Bake it off

Based on our survey, Wirecutter kids do a lot of baking. If you’d rather keep your kids out of dinner prep, or you want a more involved project, baking is a great option—and it doesn’t have to mean exclusively sugary desserts. Supervising editor Courtney Schley makes challah every week with her kids because the dough is easy to throw together and moldable, so her kids can play with it. “My kids make little rolls in different shapes and braids, and decorate with sprinkles, chocolate chips, raisins, or cinnamon sugar,” she said. Staff writer Nancy Redd bakes chapatis with her husband and kids, then stirs up a pot of easy lentil daal to go with them. To make miniature treats, writer Ingrid Skjong enlists her 5-year-old to create mini muffins. “He loves to mix batter, dump in ingredients, and spoon things out,” she said.

For rolling out cookies and doughs, we like a smaller rolling pin, like the Bamber 11-inch rolling pin, which is lightweight but sturdy. It was just the right size for even our youngest, 2-year-old testers to maneuver easily, while still being useful for older kids or even adults (they’re great for rolling flatbreads and dumpling skins).

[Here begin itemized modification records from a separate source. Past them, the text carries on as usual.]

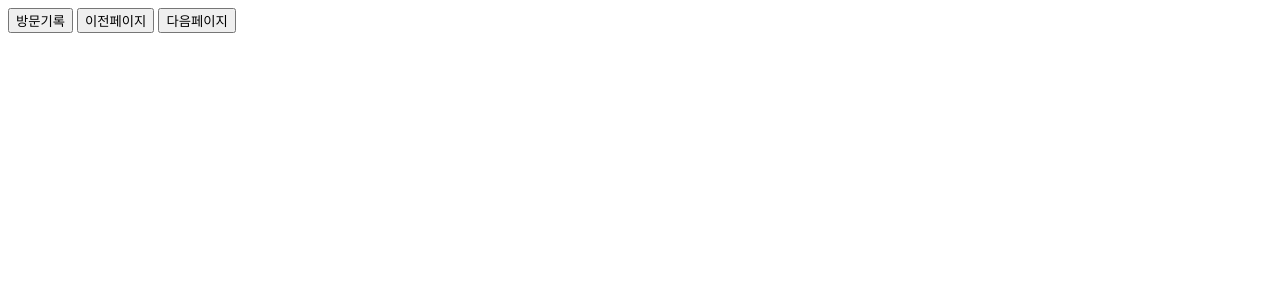
Repository: hololog/workspace_jsp1
Page: JspStudy/src/main/webapp/js1/test9.html
The author's editor kept a copy of each file at every save. The page is drawn from the files as they stood at one save, then again after the next save.
The browser window is 1280 px wide. The pictures show the whole page.

Above is the page before, as saved 2021-12-06 03:17:19.

After the next save:
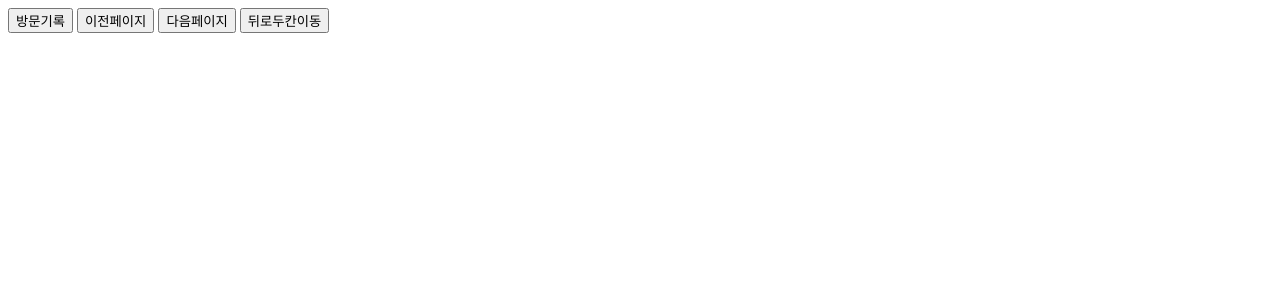
Saved 23 s later.
--- a/JspStudy/src/main/webapp/js1/test9.html
+++ b/JspStudy/src/main/webapp/js1/test9.html
@@ -25,5 +25,6 @@
 <input type="button" value="방문기록" onclick="f1()">
 <input type="button" value="이전페이지" onclick="f2()">
 <input type="button" value="다음페이지" onclick="f3()">
+<input type="button" value="뒤로두칸이동" onclick="f4()">
 </body>
 </html>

When you’re baking with kids, if you give each child their own small pan to fill, it can help cut down on the chaos (and reduce any bickering over whose cookies are whose). We recommend getting a few Nordic Ware Quarter Sheet Pans or Eighth Sheet Pans. They’re toy-size versions of the Nordic Ware Natural Aluminum Commercial Baker’s Half Sheet, the top pick from our guide to the best baking sheet, and they’re just as durable and versatile. When they are not being used for baking cookies, these sheets are also handy for all kinds of everyday cooking tasks, from toasting nuts to broiling fish.

Enlist support for chores

You can involve your kids in setting up before a meal and cleaning up after. They can set tables and add serving utensils to dishes. Afterward, older kids can put away ingredients or equipment, or they can help load the dishwasher. Younger ones may be able to push in chairs, help dry plastic dishes, or wipe down surfaces. You can even teach kids the KonMari method (video) for folding clean towels or other kitchen linens so they’re ready for the next cooking project.

Further reading